Your response should be every line from the entries that includes the string "drawn".

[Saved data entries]
*** Block opens ***

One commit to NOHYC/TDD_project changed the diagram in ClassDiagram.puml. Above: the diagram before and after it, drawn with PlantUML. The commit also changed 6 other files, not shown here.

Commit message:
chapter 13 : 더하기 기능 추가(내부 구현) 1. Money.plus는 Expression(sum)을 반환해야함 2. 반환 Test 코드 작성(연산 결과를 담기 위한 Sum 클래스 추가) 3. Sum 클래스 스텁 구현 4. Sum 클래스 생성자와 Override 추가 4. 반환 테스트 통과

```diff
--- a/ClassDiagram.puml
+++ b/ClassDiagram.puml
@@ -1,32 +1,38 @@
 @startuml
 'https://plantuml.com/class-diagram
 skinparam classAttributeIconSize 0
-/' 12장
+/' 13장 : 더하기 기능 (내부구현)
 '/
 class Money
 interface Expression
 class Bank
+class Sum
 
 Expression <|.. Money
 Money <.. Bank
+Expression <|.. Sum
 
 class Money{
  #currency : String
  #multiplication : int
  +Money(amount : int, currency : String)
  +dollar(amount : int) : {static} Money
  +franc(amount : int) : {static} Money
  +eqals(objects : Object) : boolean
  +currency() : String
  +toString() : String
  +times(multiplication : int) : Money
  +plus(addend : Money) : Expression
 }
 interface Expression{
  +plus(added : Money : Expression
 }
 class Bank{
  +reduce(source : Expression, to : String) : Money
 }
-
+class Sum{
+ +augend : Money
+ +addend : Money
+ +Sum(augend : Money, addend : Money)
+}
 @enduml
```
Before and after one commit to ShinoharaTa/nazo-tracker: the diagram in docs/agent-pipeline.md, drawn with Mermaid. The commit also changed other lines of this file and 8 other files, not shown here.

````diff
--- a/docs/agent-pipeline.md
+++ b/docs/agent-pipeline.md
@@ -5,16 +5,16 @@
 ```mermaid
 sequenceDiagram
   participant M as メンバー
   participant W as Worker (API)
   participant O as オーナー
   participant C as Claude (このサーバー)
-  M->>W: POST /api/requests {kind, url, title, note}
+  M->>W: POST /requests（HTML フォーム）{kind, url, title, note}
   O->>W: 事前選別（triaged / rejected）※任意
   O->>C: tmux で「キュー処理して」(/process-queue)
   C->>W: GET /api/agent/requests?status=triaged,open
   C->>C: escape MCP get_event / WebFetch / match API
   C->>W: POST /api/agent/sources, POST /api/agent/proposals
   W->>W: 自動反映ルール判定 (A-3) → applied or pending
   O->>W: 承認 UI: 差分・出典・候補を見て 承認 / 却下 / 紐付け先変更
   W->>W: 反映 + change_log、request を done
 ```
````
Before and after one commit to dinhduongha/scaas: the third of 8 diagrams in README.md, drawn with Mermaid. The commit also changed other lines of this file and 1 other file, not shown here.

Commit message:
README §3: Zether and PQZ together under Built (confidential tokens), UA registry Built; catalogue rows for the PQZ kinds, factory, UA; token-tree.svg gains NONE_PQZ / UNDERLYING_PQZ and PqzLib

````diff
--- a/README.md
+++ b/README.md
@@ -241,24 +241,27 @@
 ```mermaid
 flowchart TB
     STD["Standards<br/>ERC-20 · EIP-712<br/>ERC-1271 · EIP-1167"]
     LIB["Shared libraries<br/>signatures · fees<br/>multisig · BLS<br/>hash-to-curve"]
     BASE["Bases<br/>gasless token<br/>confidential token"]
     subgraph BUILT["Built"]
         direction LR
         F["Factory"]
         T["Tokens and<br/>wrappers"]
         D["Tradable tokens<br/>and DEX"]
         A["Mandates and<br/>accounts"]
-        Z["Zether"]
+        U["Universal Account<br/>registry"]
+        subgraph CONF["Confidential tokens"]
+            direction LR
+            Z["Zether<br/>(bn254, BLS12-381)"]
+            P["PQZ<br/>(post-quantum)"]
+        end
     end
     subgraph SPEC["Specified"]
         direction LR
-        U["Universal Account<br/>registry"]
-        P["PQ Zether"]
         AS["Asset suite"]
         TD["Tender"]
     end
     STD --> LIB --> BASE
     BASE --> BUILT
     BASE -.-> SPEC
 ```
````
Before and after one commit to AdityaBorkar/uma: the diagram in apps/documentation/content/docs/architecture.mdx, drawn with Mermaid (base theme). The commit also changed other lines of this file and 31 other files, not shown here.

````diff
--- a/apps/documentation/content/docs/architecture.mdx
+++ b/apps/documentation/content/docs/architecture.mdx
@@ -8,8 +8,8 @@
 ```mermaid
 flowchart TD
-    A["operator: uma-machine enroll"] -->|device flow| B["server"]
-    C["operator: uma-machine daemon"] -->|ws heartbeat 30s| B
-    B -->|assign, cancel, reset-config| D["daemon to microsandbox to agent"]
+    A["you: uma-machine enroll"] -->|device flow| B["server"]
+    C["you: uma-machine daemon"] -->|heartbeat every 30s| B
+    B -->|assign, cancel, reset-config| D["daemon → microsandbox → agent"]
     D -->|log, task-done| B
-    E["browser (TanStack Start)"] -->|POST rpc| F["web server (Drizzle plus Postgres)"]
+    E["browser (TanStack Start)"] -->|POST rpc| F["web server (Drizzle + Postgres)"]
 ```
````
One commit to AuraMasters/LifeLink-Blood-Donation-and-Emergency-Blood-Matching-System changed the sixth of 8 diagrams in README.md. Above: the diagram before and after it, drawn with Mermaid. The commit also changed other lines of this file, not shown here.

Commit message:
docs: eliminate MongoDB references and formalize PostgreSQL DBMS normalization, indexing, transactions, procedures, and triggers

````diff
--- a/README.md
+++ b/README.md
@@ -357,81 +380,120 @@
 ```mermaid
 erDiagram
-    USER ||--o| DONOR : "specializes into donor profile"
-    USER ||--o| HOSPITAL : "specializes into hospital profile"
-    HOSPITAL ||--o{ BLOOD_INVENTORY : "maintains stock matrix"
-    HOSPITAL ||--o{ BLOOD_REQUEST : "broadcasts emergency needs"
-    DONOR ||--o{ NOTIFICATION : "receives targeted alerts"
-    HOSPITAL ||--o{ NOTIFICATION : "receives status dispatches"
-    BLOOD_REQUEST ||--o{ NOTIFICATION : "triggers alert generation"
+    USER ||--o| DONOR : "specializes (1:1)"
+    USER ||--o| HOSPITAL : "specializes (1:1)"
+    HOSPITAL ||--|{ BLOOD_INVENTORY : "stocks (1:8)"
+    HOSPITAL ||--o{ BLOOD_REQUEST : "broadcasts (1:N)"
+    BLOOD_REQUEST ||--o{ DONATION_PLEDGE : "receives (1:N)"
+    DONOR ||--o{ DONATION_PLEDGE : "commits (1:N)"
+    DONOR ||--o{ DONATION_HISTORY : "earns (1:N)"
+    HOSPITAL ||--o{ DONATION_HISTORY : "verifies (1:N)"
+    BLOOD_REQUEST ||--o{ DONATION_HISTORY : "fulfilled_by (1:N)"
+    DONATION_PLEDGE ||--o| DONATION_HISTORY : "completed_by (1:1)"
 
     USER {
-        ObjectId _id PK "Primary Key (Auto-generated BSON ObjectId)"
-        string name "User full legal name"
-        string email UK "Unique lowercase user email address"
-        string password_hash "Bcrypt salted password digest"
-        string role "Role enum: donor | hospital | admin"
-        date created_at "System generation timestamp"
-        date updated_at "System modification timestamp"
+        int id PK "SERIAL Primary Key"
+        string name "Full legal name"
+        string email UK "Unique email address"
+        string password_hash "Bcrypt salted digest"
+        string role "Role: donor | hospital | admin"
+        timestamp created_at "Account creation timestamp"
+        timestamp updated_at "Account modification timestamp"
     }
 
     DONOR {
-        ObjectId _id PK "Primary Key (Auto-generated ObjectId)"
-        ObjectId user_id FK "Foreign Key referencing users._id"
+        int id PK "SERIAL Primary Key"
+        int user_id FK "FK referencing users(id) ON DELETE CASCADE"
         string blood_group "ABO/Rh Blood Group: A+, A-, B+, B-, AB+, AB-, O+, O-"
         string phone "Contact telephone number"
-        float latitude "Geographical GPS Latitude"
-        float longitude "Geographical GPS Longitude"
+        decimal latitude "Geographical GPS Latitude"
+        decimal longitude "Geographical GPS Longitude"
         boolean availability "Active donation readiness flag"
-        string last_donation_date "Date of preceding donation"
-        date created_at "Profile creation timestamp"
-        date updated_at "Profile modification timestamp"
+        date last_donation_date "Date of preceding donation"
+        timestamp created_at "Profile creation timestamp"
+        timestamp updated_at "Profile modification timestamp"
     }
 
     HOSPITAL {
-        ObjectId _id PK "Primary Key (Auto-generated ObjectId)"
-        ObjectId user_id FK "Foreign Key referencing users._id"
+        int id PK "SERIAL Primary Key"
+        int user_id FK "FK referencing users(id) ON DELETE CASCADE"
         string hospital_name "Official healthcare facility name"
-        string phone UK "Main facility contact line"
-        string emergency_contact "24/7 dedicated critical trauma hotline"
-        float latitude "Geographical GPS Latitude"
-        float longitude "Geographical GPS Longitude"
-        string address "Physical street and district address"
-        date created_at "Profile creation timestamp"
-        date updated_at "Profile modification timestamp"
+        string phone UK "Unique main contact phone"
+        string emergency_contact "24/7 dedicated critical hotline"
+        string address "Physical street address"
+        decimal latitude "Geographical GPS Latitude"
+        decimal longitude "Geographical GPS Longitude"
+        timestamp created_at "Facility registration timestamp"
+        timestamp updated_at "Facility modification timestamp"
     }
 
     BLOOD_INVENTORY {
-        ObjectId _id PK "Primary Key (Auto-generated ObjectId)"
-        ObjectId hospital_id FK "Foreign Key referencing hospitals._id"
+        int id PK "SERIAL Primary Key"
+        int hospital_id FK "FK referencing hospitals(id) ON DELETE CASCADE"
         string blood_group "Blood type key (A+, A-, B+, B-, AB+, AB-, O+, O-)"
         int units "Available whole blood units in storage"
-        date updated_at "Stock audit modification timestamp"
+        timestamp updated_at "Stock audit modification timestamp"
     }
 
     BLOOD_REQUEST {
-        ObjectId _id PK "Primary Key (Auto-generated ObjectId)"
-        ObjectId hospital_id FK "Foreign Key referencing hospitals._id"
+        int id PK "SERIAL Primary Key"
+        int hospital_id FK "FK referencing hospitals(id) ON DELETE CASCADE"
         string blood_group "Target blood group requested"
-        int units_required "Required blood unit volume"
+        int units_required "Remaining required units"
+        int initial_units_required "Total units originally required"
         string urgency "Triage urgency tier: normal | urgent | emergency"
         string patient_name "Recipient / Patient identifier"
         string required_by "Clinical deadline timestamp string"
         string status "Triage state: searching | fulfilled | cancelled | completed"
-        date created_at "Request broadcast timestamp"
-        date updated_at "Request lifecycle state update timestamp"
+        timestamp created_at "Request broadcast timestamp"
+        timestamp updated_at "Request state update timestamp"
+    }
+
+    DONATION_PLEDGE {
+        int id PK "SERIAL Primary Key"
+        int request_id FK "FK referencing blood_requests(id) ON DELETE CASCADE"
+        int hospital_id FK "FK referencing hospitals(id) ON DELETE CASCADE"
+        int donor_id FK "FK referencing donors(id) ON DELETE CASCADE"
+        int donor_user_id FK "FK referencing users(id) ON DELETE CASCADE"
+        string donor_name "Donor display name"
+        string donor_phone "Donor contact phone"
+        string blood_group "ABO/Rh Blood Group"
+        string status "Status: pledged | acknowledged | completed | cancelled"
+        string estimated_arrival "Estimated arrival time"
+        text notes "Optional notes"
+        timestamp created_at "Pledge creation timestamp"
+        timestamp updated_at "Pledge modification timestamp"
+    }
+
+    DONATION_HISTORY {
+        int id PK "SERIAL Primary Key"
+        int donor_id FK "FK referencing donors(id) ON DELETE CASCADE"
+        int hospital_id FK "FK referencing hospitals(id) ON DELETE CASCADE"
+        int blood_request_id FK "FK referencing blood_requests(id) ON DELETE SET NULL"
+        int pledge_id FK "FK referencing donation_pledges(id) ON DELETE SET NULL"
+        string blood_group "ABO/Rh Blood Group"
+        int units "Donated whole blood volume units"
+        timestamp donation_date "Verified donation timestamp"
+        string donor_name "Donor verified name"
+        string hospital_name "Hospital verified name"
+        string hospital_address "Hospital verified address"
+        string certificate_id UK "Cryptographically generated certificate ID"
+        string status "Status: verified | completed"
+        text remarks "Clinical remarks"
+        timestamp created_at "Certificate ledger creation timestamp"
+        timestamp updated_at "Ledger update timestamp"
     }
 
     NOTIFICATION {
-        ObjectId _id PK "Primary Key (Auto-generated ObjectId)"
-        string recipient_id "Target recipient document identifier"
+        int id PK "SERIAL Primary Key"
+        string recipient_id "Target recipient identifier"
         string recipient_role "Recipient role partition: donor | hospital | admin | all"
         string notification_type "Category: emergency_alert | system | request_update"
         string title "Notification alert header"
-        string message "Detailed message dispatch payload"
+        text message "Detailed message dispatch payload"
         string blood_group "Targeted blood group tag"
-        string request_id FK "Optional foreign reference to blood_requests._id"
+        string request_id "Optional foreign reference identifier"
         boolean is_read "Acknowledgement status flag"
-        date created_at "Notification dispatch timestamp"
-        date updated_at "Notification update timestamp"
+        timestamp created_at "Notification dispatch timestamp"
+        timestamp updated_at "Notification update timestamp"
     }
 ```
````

*** Block closes ***

▶ **TASK OUTPUT**:
One commit to NOHYC/TDD_project changed the diagram in ClassDiagram.puml. Above: the diagram before and after it, drawn with PlantUML. The commit also changed 6 other files, not shown here.
Before and after one commit to ShinoharaTa/nazo-tracker: the diagram in docs/agent-pipeline.md, drawn with Mermaid. The commit also changed other lines of this file and 8 other files, not shown here.
Before and after one commit to dinhduongha/scaas: the third of 8 diagrams in README.md, drawn with Mermaid. The commit also changed other lines of this file and 1 other file, not shown here.
Before and after one commit to AdityaBorkar/uma: the diagram in apps/documentation/content/docs/architecture.mdx, drawn with Mermaid (base theme). The commit also changed other lines of this file and 31 other files, not shown here.
One commit to AuraMasters/LifeLink-Blood-Donation-and-Emergency-Blood-Matching-System changed the sixth of 8 diagrams in README.md. Above: the diagram before and after it, drawn with Mermaid. The commit also changed other lines of this file, not shown here.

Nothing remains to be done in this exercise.